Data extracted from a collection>
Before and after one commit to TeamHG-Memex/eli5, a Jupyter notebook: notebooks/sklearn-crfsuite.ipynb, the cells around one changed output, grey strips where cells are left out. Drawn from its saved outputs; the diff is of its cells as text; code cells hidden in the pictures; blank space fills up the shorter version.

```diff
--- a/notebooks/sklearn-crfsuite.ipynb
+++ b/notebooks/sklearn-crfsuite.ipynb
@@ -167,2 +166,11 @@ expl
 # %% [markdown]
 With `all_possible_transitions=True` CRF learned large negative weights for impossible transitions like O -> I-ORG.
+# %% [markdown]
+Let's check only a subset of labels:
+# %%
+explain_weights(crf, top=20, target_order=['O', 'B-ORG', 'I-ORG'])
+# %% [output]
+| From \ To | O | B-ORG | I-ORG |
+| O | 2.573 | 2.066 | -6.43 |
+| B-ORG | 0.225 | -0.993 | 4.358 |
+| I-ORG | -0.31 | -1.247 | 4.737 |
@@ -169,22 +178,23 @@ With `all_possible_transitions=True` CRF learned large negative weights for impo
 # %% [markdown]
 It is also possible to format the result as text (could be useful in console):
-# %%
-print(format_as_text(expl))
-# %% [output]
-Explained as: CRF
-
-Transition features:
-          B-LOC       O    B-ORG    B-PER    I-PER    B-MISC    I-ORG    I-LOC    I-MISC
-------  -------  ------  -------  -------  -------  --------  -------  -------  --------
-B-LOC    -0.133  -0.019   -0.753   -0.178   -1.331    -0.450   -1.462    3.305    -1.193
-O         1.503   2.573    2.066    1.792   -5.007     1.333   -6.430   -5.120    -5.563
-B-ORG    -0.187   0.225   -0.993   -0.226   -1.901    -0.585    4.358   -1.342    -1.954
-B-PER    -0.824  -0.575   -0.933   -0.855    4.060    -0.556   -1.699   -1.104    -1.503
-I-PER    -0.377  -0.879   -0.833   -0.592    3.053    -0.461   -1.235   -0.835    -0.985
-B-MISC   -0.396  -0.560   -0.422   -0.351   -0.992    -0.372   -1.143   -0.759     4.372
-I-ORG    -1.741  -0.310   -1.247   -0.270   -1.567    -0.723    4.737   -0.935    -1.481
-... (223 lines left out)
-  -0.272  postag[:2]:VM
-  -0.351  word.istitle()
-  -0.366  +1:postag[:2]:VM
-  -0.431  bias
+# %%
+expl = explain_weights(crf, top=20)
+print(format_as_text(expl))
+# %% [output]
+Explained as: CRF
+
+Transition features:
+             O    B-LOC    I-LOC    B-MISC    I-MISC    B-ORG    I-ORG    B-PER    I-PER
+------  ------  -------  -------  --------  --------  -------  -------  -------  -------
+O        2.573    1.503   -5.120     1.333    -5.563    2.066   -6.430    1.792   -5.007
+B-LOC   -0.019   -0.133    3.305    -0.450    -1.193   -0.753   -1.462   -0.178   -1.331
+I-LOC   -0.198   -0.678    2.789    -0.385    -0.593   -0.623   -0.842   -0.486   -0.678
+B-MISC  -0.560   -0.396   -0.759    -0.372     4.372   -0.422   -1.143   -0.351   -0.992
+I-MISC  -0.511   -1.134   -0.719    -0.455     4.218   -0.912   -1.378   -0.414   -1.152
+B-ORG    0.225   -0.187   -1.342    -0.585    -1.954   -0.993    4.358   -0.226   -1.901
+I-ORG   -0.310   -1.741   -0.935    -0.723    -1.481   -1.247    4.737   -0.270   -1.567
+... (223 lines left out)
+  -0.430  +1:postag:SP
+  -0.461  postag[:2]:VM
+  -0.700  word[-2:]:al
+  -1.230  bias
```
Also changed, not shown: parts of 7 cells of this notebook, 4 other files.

YOUR INSTRUCTIONS>
Look through the data above and return each line where the string "MISC" occurs.

YOUR RESPONSE>
-          B-LOC       O    B-ORG    B-PER    I-PER    B-MISC    I-ORG    I-LOC    I-MISC
-B-MISC   -0.396  -0.560   -0.422   -0.351   -0.992    -0.372   -1.143   -0.759     4.372
+             O    B-LOC    I-LOC    B-MISC    I-MISC    B-ORG    I-ORG    B-PER    I-PER
+B-MISC  -0.560   -0.396   -0.759    -0.372     4.372   -0.422   -1.143   -0.351   -0.992
+I-MISC  -0.511   -1.134   -0.719    -0.455     4.218   -0.912   -1.378   -0.414   -1.152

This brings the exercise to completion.